With the start of the new Iranian academic year, a raft of restrictions on courses open to Baha’i female students has been introduced, raising questions about the rights of women to education in Iran – and the long-term impact such exclusions might have. A number of young women of Baha’i faith have been deprived of admission to university in various Iran cities despite passing the university entrance exam. The excuse cited by officials has been “deficient records”, an excuse used by the Evaluation Organization (Sanjesh) to prevent Baha’iis from entering higher education.
Some of these young women have been identified as: Paniz Johari, Pegah Johari, Roxana Karamzadeh, Taranom Haghighi, Parnia Misaghi, Bahareh Rahmani, Zohreh Fazli, Sama Safari, Pegah Sirousian, Afrouz Zabihi, Ava Sadeghian, Mahna Moslemi, Ghazal.
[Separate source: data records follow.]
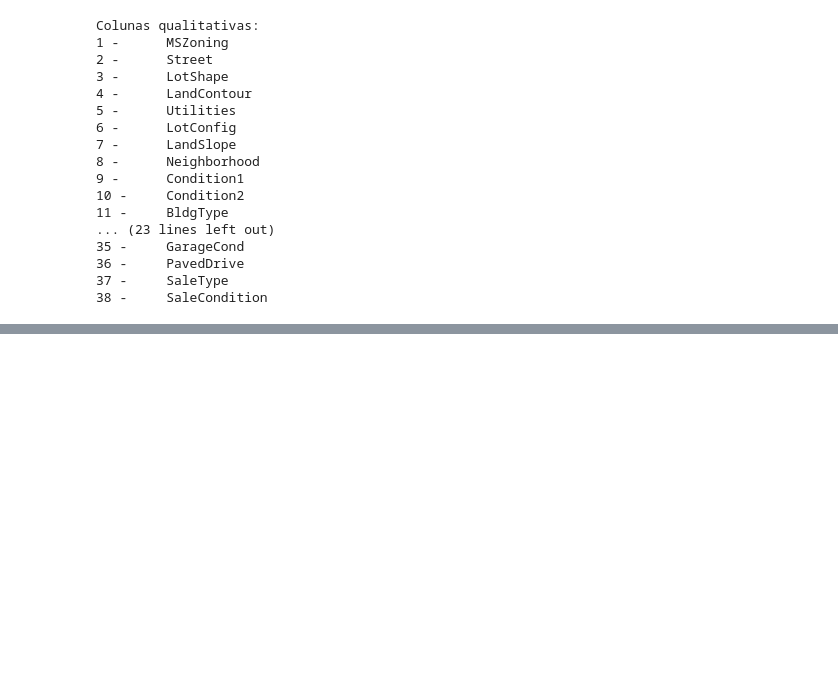
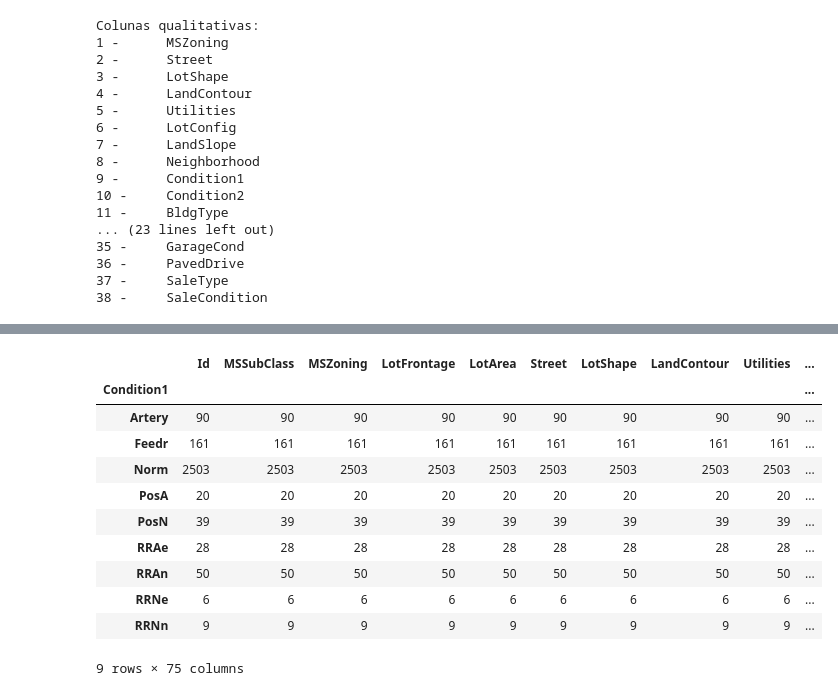
Before and after one commit to BarrosLucas/IA-Test, a Jupyter notebook: Question2.ipynb, the cells around one changed output, grey strips where cells are left out. Saved outputs shown, nothing was run; the diff lists cells and outputs as text; code cells hidden in the pictures; blank space fills up the shorter version.

```diff
--- a/Question2.ipynb
+++ b/Question2.ipynb
@@ -292,0 +494,15 @@ Colunas qualitativas:
+# %%
+dfTotal.groupby(['Condition1']).count()
+# %% [output]
+|  | Id | MSSubClass | MSZoning | LotFrontage | LotArea | Street | LotShape | LandContour | Utilities | ... |
+| Condition1 |  |  |  |  |  |  |  |  |  | ... |
+| Artery | 90 | 90 | 90 | 90 | 90 | 90 | 90 | 90 | 90 | ... |
+| Feedr | 161 | 161 | 161 | 161 | 161 | 161 | 161 | 161 | 161 | ... |
+| Norm | 2503 | 2503 | 2503 | 2503 | 2503 | 2503 | 2503 | 2503 | 2503 | ... |
+| PosA | 20 | 20 | 20 | 20 | 20 | 20 | 20 | 20 | 20 | ... |
+| PosN | 39 | 39 | 39 | 39 | 39 | 39 | 39 | 39 | 39 | ... |
+| RRAe | 28 | 28 | 28 | 28 | 28 | 28 | 28 | 28 | 28 | ... |
+| RRAn | 50 | 50 | 50 | 50 | 50 | 50 | 50 | 50 | 50 | ... |
+| RRNe | 6 | 6 | 6 | 6 | 6 | 6 | 6 | 6 | 6 | ... |
+| RRNn | 9 | 9 | 9 | 9 | 9 | 9 | 9 | 9 | 9 | ... |
+9 rows × 75 columns
```
Also changed, not shown: parts of 51 cells of this notebook.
Many reports indicate that far fewer girls than boys are completing – or even going into – education. In addition to national legislation, the state has moved forward with other initiatives that restrict women’s ability to participate in public life. Most notably, the state has promoted gender-based university admissions policies that are highly discriminatory to women.
Ironically, the Islamic Republic has long pointed to the expansion of women’s education as one of its crowning achievements. Yet the success of female education in Iran, especially the expansion of women’s university attendance, triggered a reactionary backlash that came to fruition under the (previous) hardline administration of Mahmoud Ahmadinejad.
Conservative government officials and clerics came to view female education as a threat to traditional Islamic values, particularly regarding commitment to the family and willingness to marry and bear children. They linked university-level education and the professional opportunities it created to an increasing divorce rate and plummeting fertility rate. Restricting women’s access to areas of study in higher education thus became a policy priority.